The constitution was written as a means to unite a loose confederation of states into a nation, and as such it was an experiment unlike any other in the history of government. Because it was necessary to find a means to compromise so many different ideas, it supported some revolutionary ideas and negated others. It unfortunately also allowed the southern states to retain their slaves, thus setting in motion a conflict that would not be resolved for another 80 years.
The idea of the Revolution was that the American colonies should be able to govern themselves. They were separated by 3,000 miles from the government in England, and felt that they should have the right govern themselves. They also believed that every man should be able to determine his own future; the principle of equality is stated in the opening words of the Declaration of Independence: “We hold these truths to be self-evident: that all men are created equal…”
The Constitution did establish a self-governing nation, true, but the men who wrote the document were members of white, and wealthy: they were members of the elite. There were no African Americans, women or Native Americans among them. (Faragher, p. 197).
... they heavily maintained the principles of the United States Constitution, protected individual liberties of Americans, and provided equality of economic opportunity for all ... and domestic exchange. Furthermore, Jackson wanted to protect the common man from a powerful institution which was only led by few ...
So, although the idea was to create a nation that was truly representative, an elite framed the Constitution itself.
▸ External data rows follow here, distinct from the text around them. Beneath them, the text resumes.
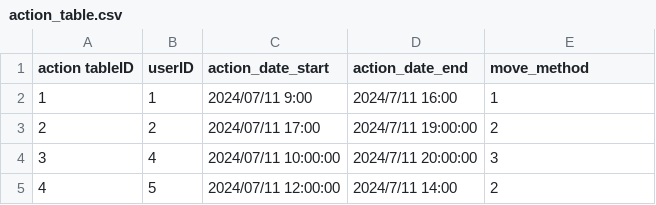
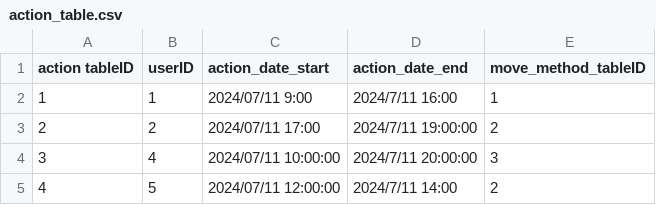
Before and after one commit to Kotaro0722/covid-19, a CSV file: db/data/action_table.csv, drawn as a sheet.

```diff
--- a/db/data/action_table.csv
+++ b/db/data/action_table.csv
@@ -1,2 +1,2 @@
-action tableID,userID,action_date_start,action_date_end,move_method
+action tableID,userID,action_date_start,action_date_end,move_method_tableID
 1,1,2024/07/11 9:00,2024/7/11 16:00,1
```
Also changed, not shown: 8 other files.
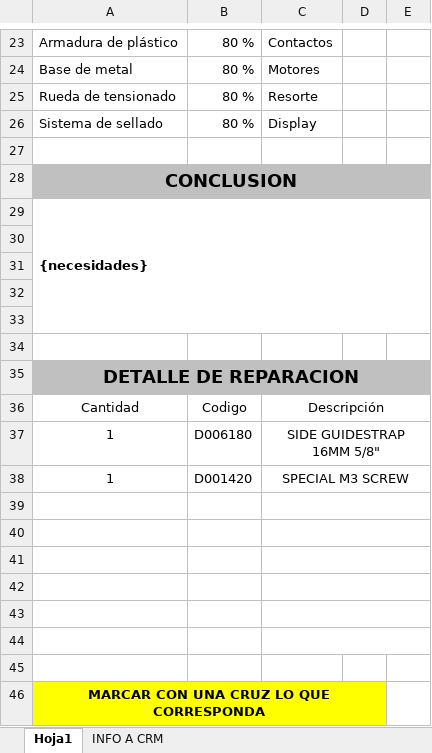
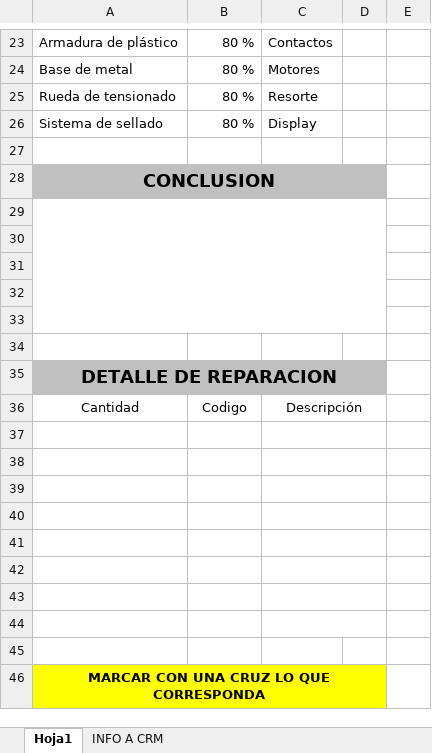
Before and after one commit to Bakal12/SoftwareDML-Testing, an Excel workbook: src/Plantilla_excel.xlsx, sheet Hoja1, drawn as a sheet; only a part is shown, gaps mark what is left out; values as stored, in another font and other column widths than the file's, no borders; charts and pictures not drawn; the diff covers the shown part only; the diff names each change by its address in the sheet, - before the commit and + after, or states it on an @@ line.

```diff
--- a/src/Plantilla_excel.xlsx (sheet Hoja1)
+++ b/src/Plantilla_excel.xlsx (sheet Hoja1)
-A28:E28 merged
+A28:D28 merged
-E28 fill: #C0C0C0
+E28 fill: none
-A29: {necesidades}
+A29: (empty)
-A29:E33 merged
+A29:D33 merged
-A35:E35 merged
+A35:D35 merged
-E35 fill: #C0C0C0
+E35 fill: none
-C36:E36 merged
+C36:D36 merged
-row 37: 1 | D006180 | SIDE GUIDESTRAP 16MM 5/8"
+row 37: (empty)
-C37:E37 merged
+C37:D37 merged
-row 38: 1 | D001420 | SPECIAL M3 SCREW
+row 38: (empty)
-C38:E38 merged
+C38:D38 merged
-C39:E39 merged
+C39:D39 merged
-C40:E40 merged
+C40:D40 merged
-C41:E41 merged
+C41:D41 merged
-C42:E42 merged
+C42:D42 merged
-C43:E43 merged
+C43:D43 merged
-C44:E44 merged
+C44:D44 merged
```
Also changed, not shown: 7 edited cells, cell formats and merged cells elsewhere in this sheet, sheet INFO A CRM, 4 other files.
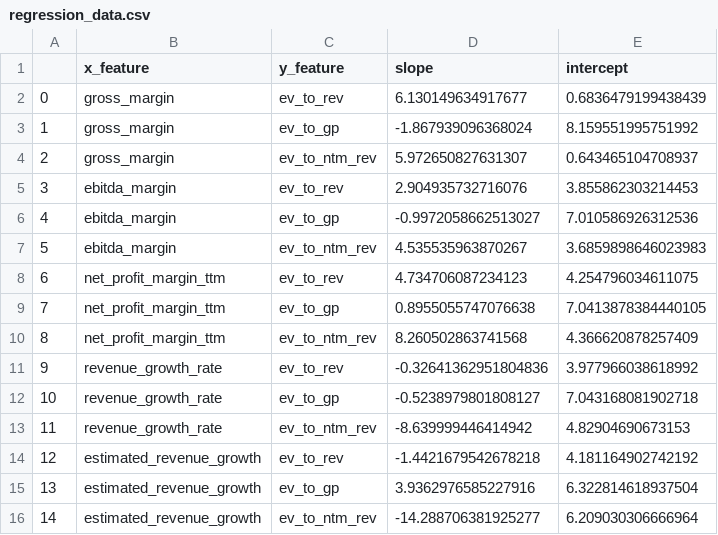
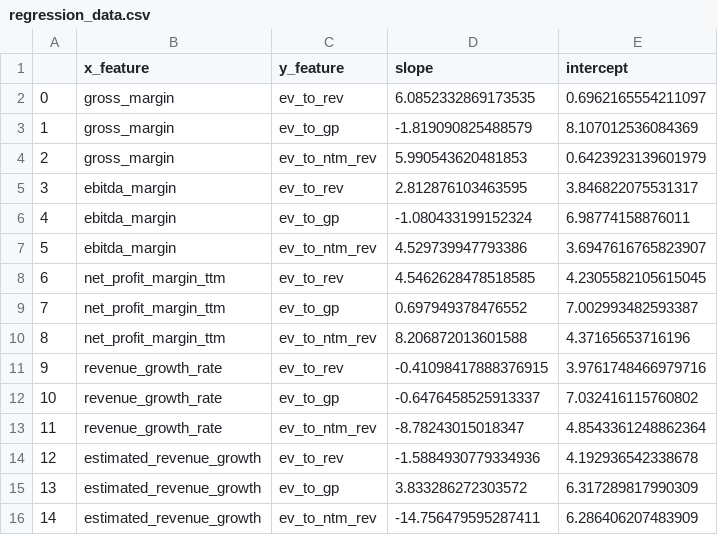
Before and after one commit to F-Prime-Capital/findex-data, a CSV file: regression_data.csv, drawn as a sheet.

Commit message:
committing files

```diff
--- a/regression_data.csv
+++ b/regression_data.csv
@@ -1,16 +1,16 @@
 ,x_feature,y_feature,slope,intercept
-0,gross_margin,ev_to_rev,6.130149634917677,0.6836479199438439
-1,gross_margin,ev_to_gp,-1.867939096368024,8.159551995751992
-2,gross_margin,ev_to_ntm_rev,5.972650827631307,0.643465104708937
-3,ebitda_margin,ev_to_rev,2.904935732716076,3.855862303214453
-4,ebitda_margin,ev_to_gp,-0.9972058662513027,7.010586926312536
-5,ebitda_margin,ev_to_ntm_rev,4.535535963870267,3.6859898646023983
-6,net_profit_margin_ttm,ev_to_rev,4.734706087234123,4.254796034611075
-7,net_profit_margin_ttm,ev_to_gp,0.8955055747076638,7.0413878384440105
-8,net_profit_margin_ttm,ev_to_ntm_rev,8.260502863741568,4.366620878257409
-9,revenue_growth_rate,ev_to_rev,-0.32641362951804836,3.977966038618992
-10,revenue_growth_rate,ev_to_gp,-0.5238979801808127,7.043168081902718
-11,revenue_growth_rate,ev_to_ntm_rev,-8.639999446414942,4.82904690673153
-12,estimated_revenue_growth,ev_to_rev,-1.4421679542678218,4.181164902742192
-13,estimated_revenue_growth,ev_to_gp,3.9362976585227916,6.322814618937504
-14,estimated_revenue_growth,ev_to_ntm_rev,-14.288706381925277,6.209030306666964
+0,gross_margin,ev_to_rev,6.0852332869173535,0.6962165554211097
+1,gross_margin,ev_to_gp,-1.819090825488579,8.107012536084369
+2,gross_margin,ev_to_ntm_rev,5.990543620481853,0.6423923139601979
+3,ebitda_margin,ev_to_rev,2.812876103463595,3.846822075531317
+4,ebitda_margin,ev_to_gp,-1.080433199152324,6.98774158876011
+5,ebitda_margin,ev_to_ntm_rev,4.529739947793386,3.6947616765823907
+6,net_profit_margin_ttm,ev_to_rev,4.5462628478518585,4.2305582105615045
+7,net_profit_margin_ttm,ev_to_gp,0.697949378476552,7.002993482593387
+8,net_profit_margin_ttm,ev_to_ntm_rev,8.206872013601588,4.37165653716196
+9,revenue_growth_rate,ev_to_rev,-0.41098417888376915,3.9761748466979716
+10,revenue_growth_rate,ev_to_gp,-0.6476458525913337,7.032416115760802
+11,revenue_growth_rate,ev_to_ntm_rev,-8.78243015018347,4.8543361248862364
+12,estimated_revenue_growth,ev_to_rev,-1.5884930779334936,4.192936542338678
+13,estimated_revenue_growth,ev_to_gp,3.833286272303572,6.317289817990309
+14,estimated_revenue_growth,ev_to_ntm_rev,-14.756479595287411,6.286406207483909
```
In addition, the Revolution was fought because the colonists didn’t want to have to live by laws they didn’t create. But in forming the new government, the Constitution of necessity constructed a representative democracy, in which one person represents many others. This would seem to run directly contrary to the reasons the Revolution was fought in the first place.
However, the Constitution does support the basic idea of the Revolution, which is to create a new nation.
Slavery was made a part of the Constitution because it was necessary to keep the states united and the process of creating the country moving forward. Among other things, the South, with its scarce population, wanted slaves counted as part of their population for purposes of representation, but excluded for tax purposes. They also wanted protection for the international slave trade, and the return of fugitive slaves from free states. All of these provisions are part of the document, though the word “slave” does not appear anywhere. Many of the delegates were upset by the inclusion of slavery but “…agreed with Madison, who wrote that ‘great as the evil is, a dismemberment of the union would be worse.’” (Faragher, p. 198).
The Constitution, though not perfect, has one great advantage: it is constantly evolving. The “Founding Fathers” wrote it so that it could be modified as the country grew, and that is possibly its greatest strength.
Faragher, John Mack, Buhle, Mari Jo, Czitrom, Daniel and Susan H. Armitage. Out of Many, Volume 1: To 1877. Upper Saddle River, NJ: Prentice Hall, 2000.